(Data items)

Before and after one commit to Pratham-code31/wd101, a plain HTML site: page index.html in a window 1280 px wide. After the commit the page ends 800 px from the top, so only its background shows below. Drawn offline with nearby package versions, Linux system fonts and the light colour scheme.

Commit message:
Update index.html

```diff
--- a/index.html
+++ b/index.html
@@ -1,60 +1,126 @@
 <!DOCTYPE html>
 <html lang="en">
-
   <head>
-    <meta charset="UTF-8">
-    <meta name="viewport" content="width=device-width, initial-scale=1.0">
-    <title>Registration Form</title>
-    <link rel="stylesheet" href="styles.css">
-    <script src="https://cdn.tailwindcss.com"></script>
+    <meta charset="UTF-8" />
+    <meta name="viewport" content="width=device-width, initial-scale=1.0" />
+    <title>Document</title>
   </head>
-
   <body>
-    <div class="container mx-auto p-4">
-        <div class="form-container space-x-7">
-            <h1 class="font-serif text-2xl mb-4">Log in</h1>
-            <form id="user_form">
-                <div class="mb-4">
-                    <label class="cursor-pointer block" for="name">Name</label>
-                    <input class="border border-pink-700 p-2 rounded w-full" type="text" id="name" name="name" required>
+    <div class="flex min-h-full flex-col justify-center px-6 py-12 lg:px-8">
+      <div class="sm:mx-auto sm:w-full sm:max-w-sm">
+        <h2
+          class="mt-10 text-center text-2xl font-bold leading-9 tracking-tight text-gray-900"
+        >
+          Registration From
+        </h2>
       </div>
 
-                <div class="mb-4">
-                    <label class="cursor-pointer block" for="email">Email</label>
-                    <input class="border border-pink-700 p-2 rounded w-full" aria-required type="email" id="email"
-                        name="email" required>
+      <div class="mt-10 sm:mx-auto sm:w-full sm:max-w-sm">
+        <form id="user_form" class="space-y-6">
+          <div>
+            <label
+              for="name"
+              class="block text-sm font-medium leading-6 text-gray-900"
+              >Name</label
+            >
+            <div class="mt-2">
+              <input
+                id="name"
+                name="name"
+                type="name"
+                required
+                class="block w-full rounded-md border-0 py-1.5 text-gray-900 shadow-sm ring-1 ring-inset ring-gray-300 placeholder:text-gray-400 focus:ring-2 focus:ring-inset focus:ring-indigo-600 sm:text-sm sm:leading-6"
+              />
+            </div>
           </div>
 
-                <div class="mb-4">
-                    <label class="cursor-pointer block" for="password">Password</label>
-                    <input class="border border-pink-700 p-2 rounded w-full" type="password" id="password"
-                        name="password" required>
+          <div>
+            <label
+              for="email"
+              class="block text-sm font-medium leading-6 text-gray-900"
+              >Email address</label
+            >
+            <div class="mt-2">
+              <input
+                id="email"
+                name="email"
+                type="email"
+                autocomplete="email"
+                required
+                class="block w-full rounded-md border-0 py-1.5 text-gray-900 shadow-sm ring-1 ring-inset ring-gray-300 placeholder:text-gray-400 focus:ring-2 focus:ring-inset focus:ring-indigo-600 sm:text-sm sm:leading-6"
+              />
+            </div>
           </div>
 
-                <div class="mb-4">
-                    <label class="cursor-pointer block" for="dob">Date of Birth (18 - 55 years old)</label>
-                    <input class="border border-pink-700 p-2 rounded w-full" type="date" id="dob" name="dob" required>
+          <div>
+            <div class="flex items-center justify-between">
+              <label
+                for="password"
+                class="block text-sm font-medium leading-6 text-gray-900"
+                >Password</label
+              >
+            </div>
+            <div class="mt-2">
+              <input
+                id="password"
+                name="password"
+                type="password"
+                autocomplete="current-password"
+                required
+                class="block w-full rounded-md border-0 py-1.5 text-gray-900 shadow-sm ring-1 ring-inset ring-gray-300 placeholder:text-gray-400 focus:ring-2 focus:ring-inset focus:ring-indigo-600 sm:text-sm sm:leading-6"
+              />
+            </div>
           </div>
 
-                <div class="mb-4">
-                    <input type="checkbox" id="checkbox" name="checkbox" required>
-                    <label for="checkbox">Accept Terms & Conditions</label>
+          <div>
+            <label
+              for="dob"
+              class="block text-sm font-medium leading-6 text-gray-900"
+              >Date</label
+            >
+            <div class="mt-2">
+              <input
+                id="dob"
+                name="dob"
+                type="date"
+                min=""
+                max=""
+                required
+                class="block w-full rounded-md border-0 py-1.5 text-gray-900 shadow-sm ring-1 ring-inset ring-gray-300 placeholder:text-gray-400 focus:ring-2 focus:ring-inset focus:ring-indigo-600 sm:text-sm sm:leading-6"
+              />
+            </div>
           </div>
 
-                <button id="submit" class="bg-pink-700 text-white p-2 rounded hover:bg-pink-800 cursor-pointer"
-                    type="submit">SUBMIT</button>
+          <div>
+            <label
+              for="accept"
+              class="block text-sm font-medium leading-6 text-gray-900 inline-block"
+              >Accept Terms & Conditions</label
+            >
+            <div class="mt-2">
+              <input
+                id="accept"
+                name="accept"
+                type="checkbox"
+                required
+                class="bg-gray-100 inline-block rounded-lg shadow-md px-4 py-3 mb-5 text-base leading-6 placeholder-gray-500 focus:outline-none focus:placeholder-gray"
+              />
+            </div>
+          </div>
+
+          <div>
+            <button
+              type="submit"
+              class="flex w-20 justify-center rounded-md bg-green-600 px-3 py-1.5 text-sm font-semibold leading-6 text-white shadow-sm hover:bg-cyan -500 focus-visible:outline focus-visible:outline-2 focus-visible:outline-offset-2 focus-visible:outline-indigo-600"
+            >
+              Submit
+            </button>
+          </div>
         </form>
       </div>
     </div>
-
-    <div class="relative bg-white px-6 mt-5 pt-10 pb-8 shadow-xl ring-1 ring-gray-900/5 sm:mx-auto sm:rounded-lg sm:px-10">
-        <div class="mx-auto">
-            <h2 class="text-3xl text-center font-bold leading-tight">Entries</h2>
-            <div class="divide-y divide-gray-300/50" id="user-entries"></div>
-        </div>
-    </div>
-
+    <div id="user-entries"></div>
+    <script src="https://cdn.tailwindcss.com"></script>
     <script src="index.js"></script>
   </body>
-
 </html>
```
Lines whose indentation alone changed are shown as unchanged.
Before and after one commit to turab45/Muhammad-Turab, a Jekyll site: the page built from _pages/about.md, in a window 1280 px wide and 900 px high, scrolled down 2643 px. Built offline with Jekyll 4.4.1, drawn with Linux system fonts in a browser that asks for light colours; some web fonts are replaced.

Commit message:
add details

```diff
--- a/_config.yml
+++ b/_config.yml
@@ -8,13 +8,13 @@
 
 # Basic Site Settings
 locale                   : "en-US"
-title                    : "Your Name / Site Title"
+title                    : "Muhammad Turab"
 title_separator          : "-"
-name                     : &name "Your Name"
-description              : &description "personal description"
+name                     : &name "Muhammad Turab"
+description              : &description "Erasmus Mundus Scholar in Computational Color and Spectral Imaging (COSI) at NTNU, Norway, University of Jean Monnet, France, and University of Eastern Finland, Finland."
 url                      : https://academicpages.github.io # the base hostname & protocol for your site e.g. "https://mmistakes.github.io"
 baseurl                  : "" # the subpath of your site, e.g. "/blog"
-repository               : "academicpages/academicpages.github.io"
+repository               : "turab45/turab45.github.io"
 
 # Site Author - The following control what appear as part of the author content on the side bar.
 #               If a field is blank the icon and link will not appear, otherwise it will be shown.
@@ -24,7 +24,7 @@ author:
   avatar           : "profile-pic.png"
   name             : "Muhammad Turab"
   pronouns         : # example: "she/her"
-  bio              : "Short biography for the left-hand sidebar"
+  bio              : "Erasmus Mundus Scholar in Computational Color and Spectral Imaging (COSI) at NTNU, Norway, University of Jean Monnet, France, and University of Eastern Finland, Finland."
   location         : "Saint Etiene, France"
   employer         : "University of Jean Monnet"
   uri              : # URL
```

Task item:
Retype the records above in full, exactly.

Your response:
Before and after one commit to Pratham-code31/wd101, a plain HTML site: page index.html in a window 1280 px wide. After the commit the page ends 800 px from the top, so only its background shows below. Drawn offline with nearby package versions, Linux system fonts and the light colour scheme.

Commit message:
Update index.html

```diff
--- a/index.html
+++ b/index.html
@@ -1,60 +1,126 @@
 <!DOCTYPE html>
 <html lang="en">
-
   <head>
-    <meta charset="UTF-8">
-    <meta name="viewport" content="width=device-width, initial-scale=1.0">
-    <title>Registration Form</title>
-    <link rel="stylesheet" href="styles.css">
-    <script src="https://cdn.tailwindcss.com"></script>
+    <meta charset="UTF-8" />
+    <meta name="viewport" content="width=device-width, initial-scale=1.0" />
+    <title>Document</title>
   </head>
-
   <body>
-    <div class="container mx-auto p-4">
-        <div class="form-container space-x-7">
-            <h1 class="font-serif text-2xl mb-4">Log in</h1>
-            <form id="user_form">
-                <div class="mb-4">
-                    <label class="cursor-pointer block" for="name">Name</label>
-                    <input class="border border-pink-700 p-2 rounded w-full" type="text" id="name" name="name" required>
+    <div class="flex min-h-full flex-col justify-center px-6 py-12 lg:px-8">
+      <div class="sm:mx-auto sm:w-full sm:max-w-sm">
+        <h2
+          class="mt-10 text-center text-2xl font-bold leading-9 tracking-tight text-gray-900"
+        >
+          Registration From
+        </h2>
       </div>
 
-                <div class="mb-4">
-                    <label class="cursor-pointer block" for="email">Email</label>
-                    <input class="border border-pink-700 p-2 rounded w-full" aria-required type="email" id="email"
-                        name="email" required>
+      <div class="mt-10 sm:mx-auto sm:w-full sm:max-w-sm">
+        <form id="user_form" class="space-y-6">
+          <div>
+            <label
+              for="name"
+              class="block text-sm font-medium leading-6 text-gray-900"
+              >Name</label
+            >
+            <div class="mt-2">
+              <input
+                id="name"
+                name="name"
+                type="name"
+                required
+                class="block w-full rounded-md border-0 py-1.5 text-gray-900 shadow-sm ring-1 ring-inset ring-gray-300 placeholder:text-gray-400 focus:ring-2 focus:ring-inset focus:ring-indigo-600 sm:text-sm sm:leading-6"
+              />
+            </div>
           </div>
 
-                <div class="mb-4">
-                    <label class="cursor-pointer block" for="password">Password</label>
-                    <input class="border border-pink-700 p-2 rounded w-full" type="password" id="password"
-                        name="password" required>
+          <div>
+            <label
+              for="email"
+              class="block text-sm font-medium leading-6 text-gray-900"
+              >Email address</label
+            >
+            <div class="mt-2">
+              <input
+                id="email"
+                name="email"
+                type="email"
+                autocomplete="email"
+                required
+                class="block w-full rounded-md border-0 py-1.5 text-gray-900 shadow-sm ring-1 ring-inset ring-gray-300 placeholder:text-gray-400 focus:ring-2 focus:ring-inset focus:ring-indigo-600 sm:text-sm sm:leading-6"
+              />
+            </div>
           </div>
 
-                <div class="mb-4">
-                    <label class="cursor-pointer block" for="dob">Date of Birth (18 - 55 years old)</label>
-                    <input class="border border-pink-700 p-2 rounded w-full" type="date" id="dob" name="dob" required>
+          <div>
+            <div class="flex items-center justify-between">
+              <label
+                for="password"
+                class="block text-sm font-medium leading-6 text-gray-900"
+                >Password</label
+              >
+            </div>
+            <div class="mt-2">
+              <input
+                id="password"
+                name="password"
+                type="password"
+                autocomplete="current-password"
+                required
+                class="block w-full rounded-md border-0 py-1.5 text-gray-900 shadow-sm ring-1 ring-inset ring-gray-300 placeholder:text-gray-400 focus:ring-2 focus:ring-inset focus:ring-indigo-600 sm:text-sm sm:leading-6"
+              />
+            </div>
           </div>
 
-                <div class="mb-4">
-                    <input type="checkbox" id="checkbox" name="checkbox" required>
-                    <label for="checkbox">Accept Terms & Conditions</label>
+          <div>
+            <label
+              for="dob"
+              class="block text-sm font-medium leading-6 text-gray-900"
+              >Date</label
+            >
+            <div class="mt-2">
+              <input
+                id="dob"
+                name="dob"
+                type="date"
+                min=""
+                max=""
+                required
+                class="block w-full rounded-md border-0 py-1.5 text-gray-900 shadow-sm ring-1 ring-inset ring-gray-300 placeholder:text-gray-400 focus:ring-2 focus:ring-inset focus:ring-indigo-600 sm:text-sm sm:leading-6"
+              />
+            </div>
           </div>
 
-                <button id="submit" class="bg-pink-700 text-white p-2 rounded hover:bg-pink-800 cursor-pointer"
-                    type="submit">SUBMIT</button>
+          <div>
+            <label
+              for="accept"
+              class="block text-sm font-medium leading-6 text-gray-900 inline-block"
+              >Accept Terms & Conditions</label
+            >
+            <div class="mt-2">
+              <input
+                id="accept"
+                name="accept"
+                type="checkbox"
+                required
+                class="bg-gray-100 inline-block rounded-lg shadow-md px-4 py-3 mb-5 text-base leading-6 placeholder-gray-500 focus:outline-none focus:placeholder-gray"
+              />
+            </div>
+          </div>
+
+          <div>
+            <button
+              type="submit"
+              class="flex w-20 justify-center rounded-md bg-green-600 px-3 py-1.5 text-sm font-semibold leading-6 text-white shadow-sm hover:bg-cyan -500 focus-visible:outline focus-visible:outline-2 focus-visible:outline-offset-2 focus-visible:outline-indigo-600"
+            >
+              Submit
+            </button>
+          </div>
         </form>
       </div>
     </div>
-
-    <div class="relative bg-white px-6 mt-5 pt-10 pb-8 shadow-xl ring-1 ring-gray-900/5 sm:mx-auto sm:rounded-lg sm:px-10">
-        <div class="mx-auto">
-            <h2 class="text-3xl text-center font-bold leading-tight">Entries</h2>
-            <div class="divide-y divide-gray-300/50" id="user-entries"></div>
-        </div>
-    </div>
-
+    <div id="user-entries"></div>
+    <script src="https://cdn.tailwindcss.com"></script>
     <script src="index.js"></script>
   </body>
-
 </html>
```
Lines whose indentation alone changed are shown as unchanged.
Before and after one commit to turab45/Muhammad-Turab, a Jekyll site: the page built from _pages/about.md, in a window 1280 px wide and 900 px high, scrolled down 2643 px. Built offline with Jekyll 4.4.1, drawn with Linux system fonts in a browser that asks for light colours; some web fonts are replaced.

Commit message:
add details

```diff
--- a/_config.yml
+++ b/_config.yml
@@ -8,13 +8,13 @@
 
 # Basic Site Settings
 locale                   : "en-US"
-title                    : "Your Name / Site Title"
+title                    : "Muhammad Turab"
 title_separator          : "-"
-name                     : &name "Your Name"
-description              : &description "personal description"
+name                     : &name "Muhammad Turab"
+description              : &description "Erasmus Mundus Scholar in Computational Color and Spectral Imaging (COSI) at NTNU, Norway, University of Jean Monnet, France, and University of Eastern Finland, Finland."
 url                      : https://academicpages.github.io # the base hostname & protocol for your site e.g. "https://mmistakes.github.io"
 baseurl                  : "" # the subpath of your site, e.g. "/blog"
-repository               : "academicpages/academicpages.github.io"
+repository               : "turab45/turab45.github.io"
 
 # Site Author - The following control what appear as part of the author content on the side bar.
 #               If a field is blank the icon and link will not appear, otherwise it will be shown.
@@ -24,7 +24,7 @@ author:
   avatar           : "profile-pic.png"
   name             : "Muhammad Turab"
   pronouns         : # example: "she/her"
-  bio              : "Short biography for the left-hand sidebar"
+  bio              : "Erasmus Mundus Scholar in Computational Color and Spectral Imaging (COSI) at NTNU, Norway, University of Jean Monnet, France, and University of Eastern Finland, Finland."
   location         : "Saint Etiene, France"
   employer         : "University of Jean Monnet"
   uri              : # URL
```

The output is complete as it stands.